“There have been a lot of people that have been coming to the show for years and years, who bring their families and their friends, who have kind of stepped back to see what is going to happen. They don’t want to deal with the nonsense or the mayhem that happens in Ocean City. I would rather have quality over quantity. I’m not going to get rich off this show, and I certainly don’t make millions, and I’m not going to retire off of this show. I have other ways and means to fund my living and my lifestyle,” he said. “I saw the people become a little more withdrawn over the past couple of years and I didn’t like it so I stood up and said ‘if you aren’t here to have a good time and you can’t respect the town and the officials and the authorities than, stay home. We don’t want you.’ I got to a point where I don’t care if someone likes it or doesn’t like it. There is clientele that doesn’t like my approach. Well, if you are offended by that, then chances are you are probably the problem.”
With this terrible weather, it will be interesting to see whether this stance and the new allied police approach in particular are even tested this weekend. Either way, it’s a good thing.
It’s been a challenging few months — particularly on the road — for former City Manager David Recor, who resigned last July days after a collision with a street sign on Route 50 while on a morning coffee run.

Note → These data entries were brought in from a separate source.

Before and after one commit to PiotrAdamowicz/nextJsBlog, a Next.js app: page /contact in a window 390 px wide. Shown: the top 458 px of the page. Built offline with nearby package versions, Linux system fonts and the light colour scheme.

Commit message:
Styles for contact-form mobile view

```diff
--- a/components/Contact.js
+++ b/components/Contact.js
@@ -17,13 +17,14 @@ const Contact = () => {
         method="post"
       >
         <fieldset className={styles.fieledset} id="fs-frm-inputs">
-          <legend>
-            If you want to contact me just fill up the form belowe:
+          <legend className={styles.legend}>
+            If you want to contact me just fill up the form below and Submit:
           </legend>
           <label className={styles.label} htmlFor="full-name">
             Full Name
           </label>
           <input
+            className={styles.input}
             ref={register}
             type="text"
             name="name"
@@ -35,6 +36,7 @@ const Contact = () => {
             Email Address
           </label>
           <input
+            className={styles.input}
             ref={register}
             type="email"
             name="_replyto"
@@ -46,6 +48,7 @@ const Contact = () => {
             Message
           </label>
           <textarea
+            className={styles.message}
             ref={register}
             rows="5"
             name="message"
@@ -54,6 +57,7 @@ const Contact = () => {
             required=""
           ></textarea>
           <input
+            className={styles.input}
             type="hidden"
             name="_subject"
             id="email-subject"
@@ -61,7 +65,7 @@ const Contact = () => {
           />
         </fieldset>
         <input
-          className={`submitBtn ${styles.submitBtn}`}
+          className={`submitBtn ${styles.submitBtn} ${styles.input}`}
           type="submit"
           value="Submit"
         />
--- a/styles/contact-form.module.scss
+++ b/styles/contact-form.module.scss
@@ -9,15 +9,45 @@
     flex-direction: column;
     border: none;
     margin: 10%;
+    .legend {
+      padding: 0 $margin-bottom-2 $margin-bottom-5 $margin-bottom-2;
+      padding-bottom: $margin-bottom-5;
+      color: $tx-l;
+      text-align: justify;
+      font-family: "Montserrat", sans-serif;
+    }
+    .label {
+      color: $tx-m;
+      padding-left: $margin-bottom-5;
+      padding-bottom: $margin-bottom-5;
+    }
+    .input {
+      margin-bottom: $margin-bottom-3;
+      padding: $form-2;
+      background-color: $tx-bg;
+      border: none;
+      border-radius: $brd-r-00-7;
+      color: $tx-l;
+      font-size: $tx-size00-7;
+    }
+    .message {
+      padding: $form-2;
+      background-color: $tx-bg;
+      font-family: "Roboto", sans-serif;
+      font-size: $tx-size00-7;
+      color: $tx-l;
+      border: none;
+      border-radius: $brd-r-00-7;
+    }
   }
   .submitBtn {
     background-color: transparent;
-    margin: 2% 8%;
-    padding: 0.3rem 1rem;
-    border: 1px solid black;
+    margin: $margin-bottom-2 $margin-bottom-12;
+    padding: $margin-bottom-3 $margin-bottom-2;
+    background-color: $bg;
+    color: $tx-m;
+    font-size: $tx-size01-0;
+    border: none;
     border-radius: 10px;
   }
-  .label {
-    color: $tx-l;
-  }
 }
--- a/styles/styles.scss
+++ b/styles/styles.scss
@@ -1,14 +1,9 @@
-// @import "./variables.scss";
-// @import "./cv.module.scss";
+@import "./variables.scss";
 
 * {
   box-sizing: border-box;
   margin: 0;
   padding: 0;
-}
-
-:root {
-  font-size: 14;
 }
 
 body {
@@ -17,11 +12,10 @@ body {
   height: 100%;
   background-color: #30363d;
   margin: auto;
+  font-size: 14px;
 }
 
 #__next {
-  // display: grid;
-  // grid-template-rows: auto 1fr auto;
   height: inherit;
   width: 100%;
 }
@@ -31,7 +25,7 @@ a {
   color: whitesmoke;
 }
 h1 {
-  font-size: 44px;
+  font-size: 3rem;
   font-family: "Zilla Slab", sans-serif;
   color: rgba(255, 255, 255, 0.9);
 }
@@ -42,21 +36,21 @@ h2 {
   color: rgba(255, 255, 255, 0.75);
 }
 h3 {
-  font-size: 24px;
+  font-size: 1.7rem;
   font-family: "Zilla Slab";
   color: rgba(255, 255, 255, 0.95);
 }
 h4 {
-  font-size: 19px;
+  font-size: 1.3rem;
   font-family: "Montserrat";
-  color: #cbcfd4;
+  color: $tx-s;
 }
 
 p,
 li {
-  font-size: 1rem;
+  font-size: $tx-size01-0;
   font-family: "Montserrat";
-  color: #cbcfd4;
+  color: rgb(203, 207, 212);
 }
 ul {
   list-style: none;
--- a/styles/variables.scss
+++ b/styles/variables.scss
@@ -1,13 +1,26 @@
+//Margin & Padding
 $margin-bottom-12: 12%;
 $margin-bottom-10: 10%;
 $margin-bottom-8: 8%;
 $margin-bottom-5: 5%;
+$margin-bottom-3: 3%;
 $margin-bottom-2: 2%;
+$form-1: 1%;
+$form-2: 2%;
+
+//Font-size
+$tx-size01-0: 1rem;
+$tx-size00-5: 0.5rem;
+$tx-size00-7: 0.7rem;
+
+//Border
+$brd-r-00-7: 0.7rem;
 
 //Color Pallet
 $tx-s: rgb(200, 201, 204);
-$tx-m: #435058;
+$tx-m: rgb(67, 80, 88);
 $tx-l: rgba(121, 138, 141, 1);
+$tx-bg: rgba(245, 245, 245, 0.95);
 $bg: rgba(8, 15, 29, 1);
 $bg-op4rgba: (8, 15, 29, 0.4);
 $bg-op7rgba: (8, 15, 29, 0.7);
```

Last weekend, Recor struck a 56-year-old visitor while she was crossing South Division Street southbound in a marked crosswalk. A police investigation revealed a vehicle driven by Recor was heading north on Baltimore Avenue and attempted to make a right turn onto South Division Street when the vehicle struck the pedestrian, who was not seriously injured.
The victim was transported to Atlantic General Hospital and was treated for minor injuries. Recor was charged with failure to stop for a pedestrian in a crosswalk and a court date is set for next month.
For the former city manager, who is still getting paid as part of a six-month severance agreement with the city, Saturday’s accident was the second in about three months, the first of which was the catalyst for his resignation although not the only contributing factor that led to the mutual separation from the city. His handling of the matter as well as other internal issues cited by other city appointed personnel led to Mayor Rick Meehan once again be forced to don the acting city manager hat. He is to appear in court later this month for the negligent driving charge in the July run-in with the sign pole.
Call it bad luck, careless walking by the woman, problems with his vision as cited in the summer pole accident or a clear inability to fly under the radar while trying to find new employment, it’s amazing to me how this sort of drama seems to follow Recor wherever he goes.
I am rooting for him and wishing him better luck and smoother sailing in the future, wherever that may be.
It’s amazing to me how Berlin businesses and appointed and elected officials always say the same thing while not seeming rehearsed. I truly believe they feel the way they do.
There are currently eight restaurants within one mile in Berlin (and this doesn’t even take into account the coffee shops and bakeries). My optimistic side hopes all will succeed, but realism tells me it will be a huge challenge for a few. At a minimum, there will probably need to be some seasonal scale backs of hours and days along the way to get through the winter months after the New Year.
While it certainly benefits from the summer tourism season, the unique thing about Berlin is it stays busy during the fall and pre-holiday months. Pedestrian traffic has surely declined in recent weeks since Labor Day passed, but it’s still strong for the most part.
All the restaurant operators and officials who spoke with Staff Writer Charlene Sharpe said the same thing this week. They all do different things and offer unique food and atmosphere. There’s something for everyone and enough to go around to keep everyone busy.
“As long as all businesses, not just restaurants, continue to recognize how important it is to support and promote each other, then I believe today’s Berlin will be something we can all look forward to far into the future,” Williams said.
Berlin is truly in a unique period of its existence. You know that’s the case when traffic concerns are making headlines and dozens of residents turn out for a housing board hearing on a condemned house.